“This is the first home where we’ve done both,” joked Duane Bock, vice president of Habitat for Humanity of Franklin County.
Crews removing asbestos siding from the house on East Washington Street in the Borough of Chambersburg discovered loose bricks dumped between its interior and exterior walls. They determined it would be too difficult to renovate.
The existing house was demolished.
Volunteers with the Franklin County (Pa.) Builders Association did a two-day “blitz build” in June 2012 to create a new house on the lot. They built a 1,300-square foot, two-story house that features three bedrooms.
One of those bedrooms is now claimed by 14-year-old Ashley Martin, who is excited to no longer being sharing a room with her sister. She chose to incorporate nature themes when decorating her room.
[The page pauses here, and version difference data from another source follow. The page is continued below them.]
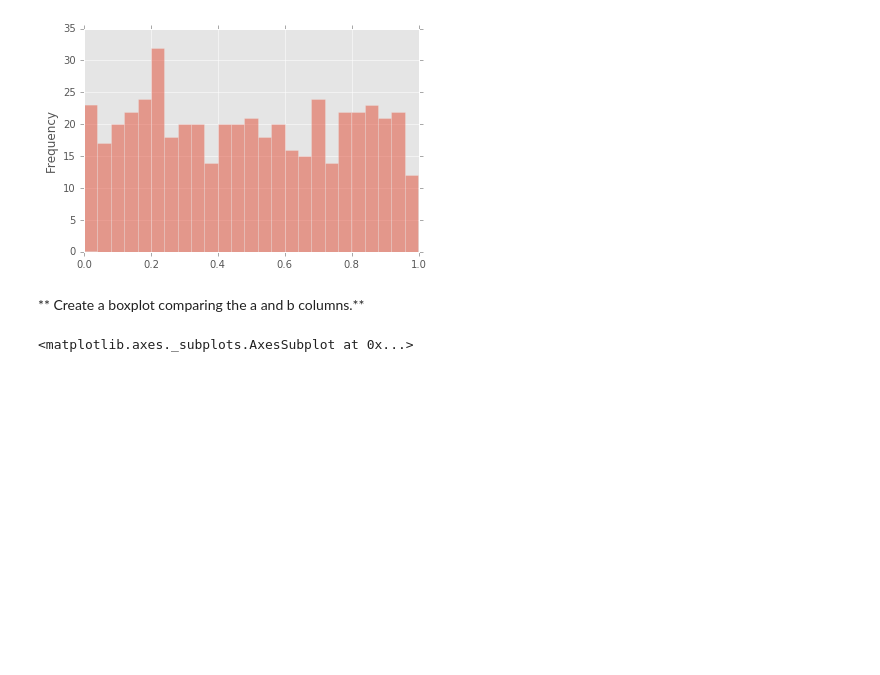
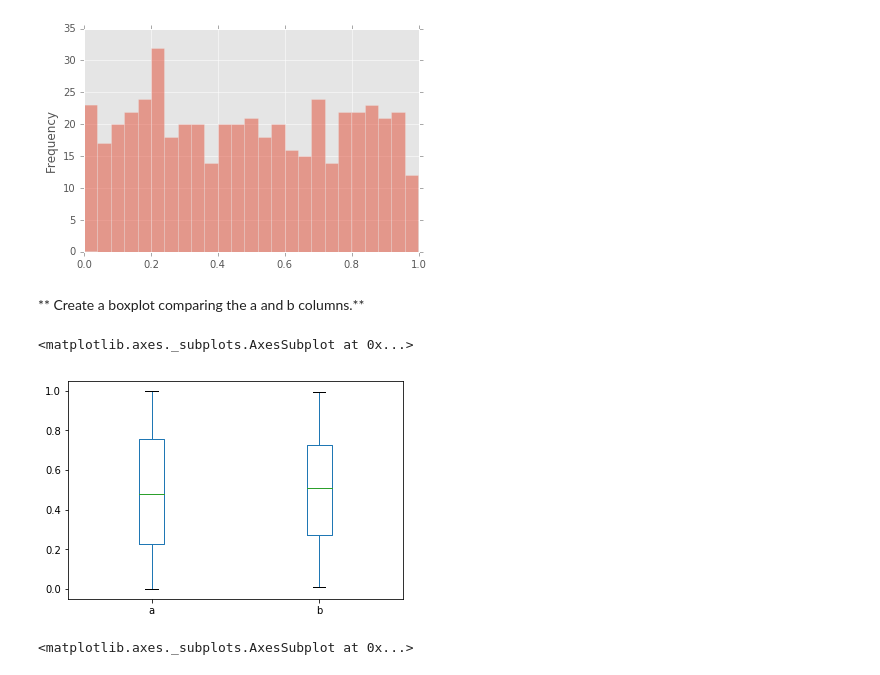
Before and after one commit to wcchang1019/Python-Data-Science-and-Machine-Learning-Bootcamp, a Jupyter notebook: Python-for-Data-Visualization/Pandas Built-in Data Viz/Pandas Data Visualization Exercise .ipynb, the cells around one changed output. Cells and saved outputs as stored; diff of their text form; code cells hidden in the pictures; blank space fills up the shorter version.

```diff
--- a/Python-for-Data-Visualization/Pandas Built-in Data Viz/Pandas Data Visualization Exercise .ipynb
+++ b/Python-for-Data-Visualization/Pandas Built-in Data Viz/Pandas Data Visualization Exercise .ipynb
@@ -67,6 +67,11 @@ df3['a'].plot.hist(color='red',bins=25,alpha=0.5)
 [figure]
 # %% [markdown]
 ** Create a boxplot comparing the a and b columns.**
+# %%
+df3[['a','b']].plot.box()
+# %% [output]
+<matplotlib.axes._subplots.AxesSubplot at 0x...>
+[figure, added]
 # %%
 # %% [output]
 <matplotlib.axes._subplots.AxesSubplot at 0x...>
```
Also changed, not shown: parts of 3 cells of this notebook, 3 other files.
Ashley’s family first slept in the home Wednesday after watching the progress for many months.
“We’d stop by and see it. ... I was excited to see it built,” Ashley said.
Ashley’s mother, Stephanie Wall, said she will remember the love that went into the house through 1,581 hours logged by volunteers.
“You don’t decide to take every Tuesday and Saturday morning to build somebody else’s home unless called by God to do that,” she said.
Wall, who was renting a town house before partnering with Habitat for Humanity, choked up as she addressed the volunteers packed shoulder to shoulder in her home during a dedication ceremony Sunday.
“I refuse to cry in front of all of you. All I’ve got is ‘thank you,’ and that doesn’t even come close,” Wall said.
Wall was joined by Ashley and her other children — Emily Martin, 13, and Jesse Martin, 11.
Habitat for Humanity sells homes to partner families at cost and offers a home loan with zero percent interest.
Franklin County Commissioner Robert Ziobrowski said he used to live near Wall’s home. He said he always enjoyed the access to churches, shopping and kind families there.
“I think this neighborhood is blessed with the addition of another family,” he said.
Builders Terry Lautenslager, John Lehman and Bryan Hey participated in the blitz build. Lautenslager said 12 to 14 volunteers participated each day because they wanted to do good for the community.